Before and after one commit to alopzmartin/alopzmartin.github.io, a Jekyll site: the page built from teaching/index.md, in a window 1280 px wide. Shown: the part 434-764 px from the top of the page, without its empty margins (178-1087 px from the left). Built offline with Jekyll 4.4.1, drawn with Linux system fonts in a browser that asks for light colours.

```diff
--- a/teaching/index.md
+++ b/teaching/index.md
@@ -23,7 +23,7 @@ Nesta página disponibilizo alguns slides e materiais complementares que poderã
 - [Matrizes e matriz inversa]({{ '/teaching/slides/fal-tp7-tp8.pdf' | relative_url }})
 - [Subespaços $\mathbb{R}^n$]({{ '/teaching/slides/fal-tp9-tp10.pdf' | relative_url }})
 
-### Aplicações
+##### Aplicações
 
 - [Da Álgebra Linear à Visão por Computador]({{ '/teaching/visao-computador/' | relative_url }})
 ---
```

========================================

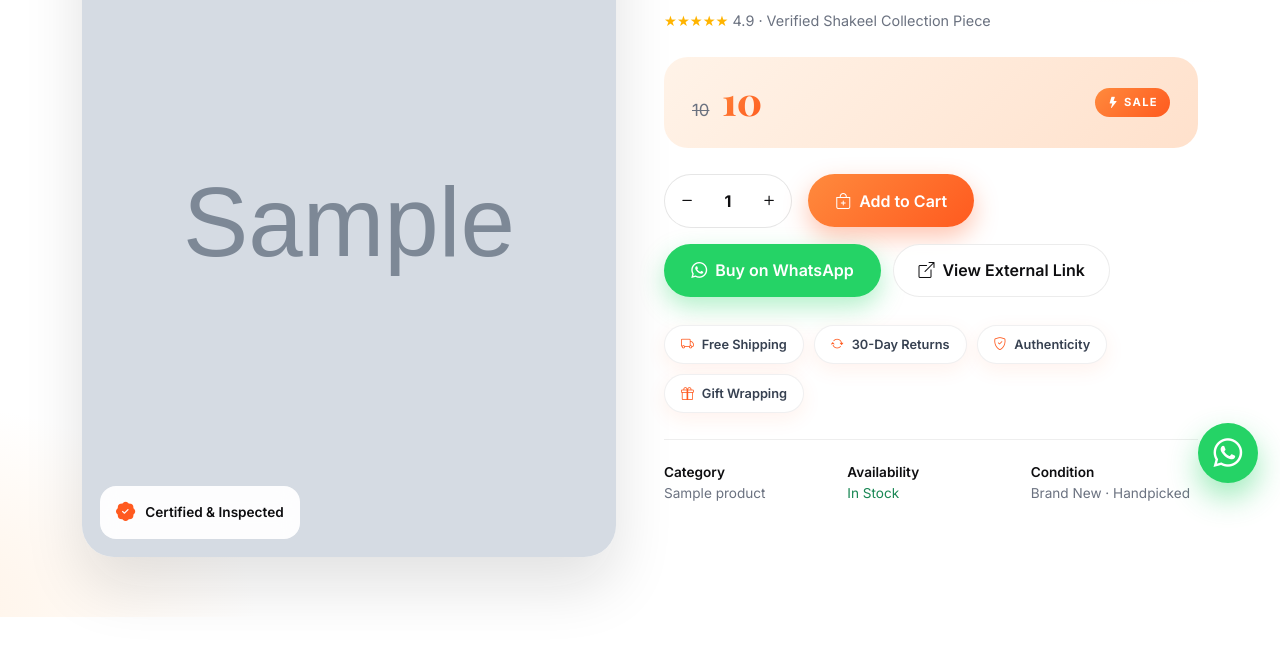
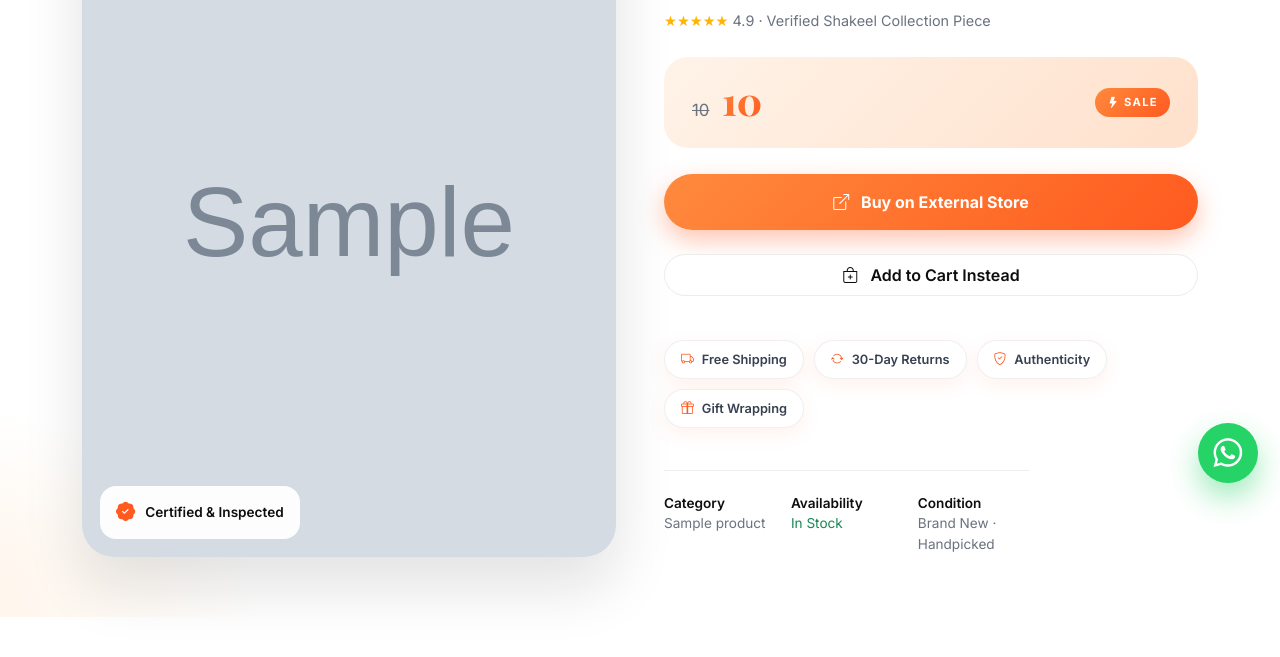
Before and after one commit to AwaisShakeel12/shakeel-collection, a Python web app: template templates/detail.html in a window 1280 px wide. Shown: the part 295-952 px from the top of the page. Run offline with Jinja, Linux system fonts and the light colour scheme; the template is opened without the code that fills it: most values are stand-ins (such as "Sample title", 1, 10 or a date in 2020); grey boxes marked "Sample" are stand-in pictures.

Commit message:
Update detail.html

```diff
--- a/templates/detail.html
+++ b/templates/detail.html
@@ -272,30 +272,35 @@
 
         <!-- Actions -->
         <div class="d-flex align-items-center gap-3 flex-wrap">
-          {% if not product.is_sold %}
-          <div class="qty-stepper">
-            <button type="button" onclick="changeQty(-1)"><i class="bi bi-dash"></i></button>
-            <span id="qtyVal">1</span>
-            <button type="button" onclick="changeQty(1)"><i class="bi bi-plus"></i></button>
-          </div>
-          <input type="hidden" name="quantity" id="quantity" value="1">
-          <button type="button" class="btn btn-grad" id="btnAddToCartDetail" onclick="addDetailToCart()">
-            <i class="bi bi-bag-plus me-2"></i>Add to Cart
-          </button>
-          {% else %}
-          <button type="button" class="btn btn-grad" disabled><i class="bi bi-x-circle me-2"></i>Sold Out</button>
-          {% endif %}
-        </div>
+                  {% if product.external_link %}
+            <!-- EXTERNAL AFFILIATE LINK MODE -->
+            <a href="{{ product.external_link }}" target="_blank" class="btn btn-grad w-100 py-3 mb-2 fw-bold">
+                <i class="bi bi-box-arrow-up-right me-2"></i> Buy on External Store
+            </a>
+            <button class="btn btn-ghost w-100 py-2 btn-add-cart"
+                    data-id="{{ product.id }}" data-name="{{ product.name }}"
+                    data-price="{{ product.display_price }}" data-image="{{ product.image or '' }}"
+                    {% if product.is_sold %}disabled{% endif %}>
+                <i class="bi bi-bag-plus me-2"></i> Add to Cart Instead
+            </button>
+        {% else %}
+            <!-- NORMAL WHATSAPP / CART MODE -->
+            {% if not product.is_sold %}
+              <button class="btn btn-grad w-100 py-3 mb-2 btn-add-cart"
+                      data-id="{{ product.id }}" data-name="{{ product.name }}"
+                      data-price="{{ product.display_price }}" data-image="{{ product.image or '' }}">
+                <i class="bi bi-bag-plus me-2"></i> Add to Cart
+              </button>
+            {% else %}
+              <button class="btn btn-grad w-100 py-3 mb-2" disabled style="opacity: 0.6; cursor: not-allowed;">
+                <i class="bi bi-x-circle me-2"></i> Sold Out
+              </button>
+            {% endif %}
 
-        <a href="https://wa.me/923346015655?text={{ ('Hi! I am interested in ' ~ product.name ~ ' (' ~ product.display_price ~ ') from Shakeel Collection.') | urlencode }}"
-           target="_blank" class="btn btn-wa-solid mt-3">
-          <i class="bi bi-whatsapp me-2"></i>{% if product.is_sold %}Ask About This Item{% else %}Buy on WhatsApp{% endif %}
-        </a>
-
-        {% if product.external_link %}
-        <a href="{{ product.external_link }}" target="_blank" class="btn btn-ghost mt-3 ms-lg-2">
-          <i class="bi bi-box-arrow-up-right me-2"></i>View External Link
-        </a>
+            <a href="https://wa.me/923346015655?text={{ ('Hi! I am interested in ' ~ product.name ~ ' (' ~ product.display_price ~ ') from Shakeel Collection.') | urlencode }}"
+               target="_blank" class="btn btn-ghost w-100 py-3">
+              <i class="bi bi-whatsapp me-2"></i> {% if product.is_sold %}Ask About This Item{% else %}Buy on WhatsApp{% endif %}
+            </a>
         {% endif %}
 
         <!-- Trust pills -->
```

========================================

Problem details - Using the listing above, pick out each line that contains the word "right", then copy it.

Solution -
+                <i class="bi bi-box-arrow-up-right me-2"></i> Buy on External Store
-          <i class="bi bi-box-arrow-up-right me-2"></i>View External Link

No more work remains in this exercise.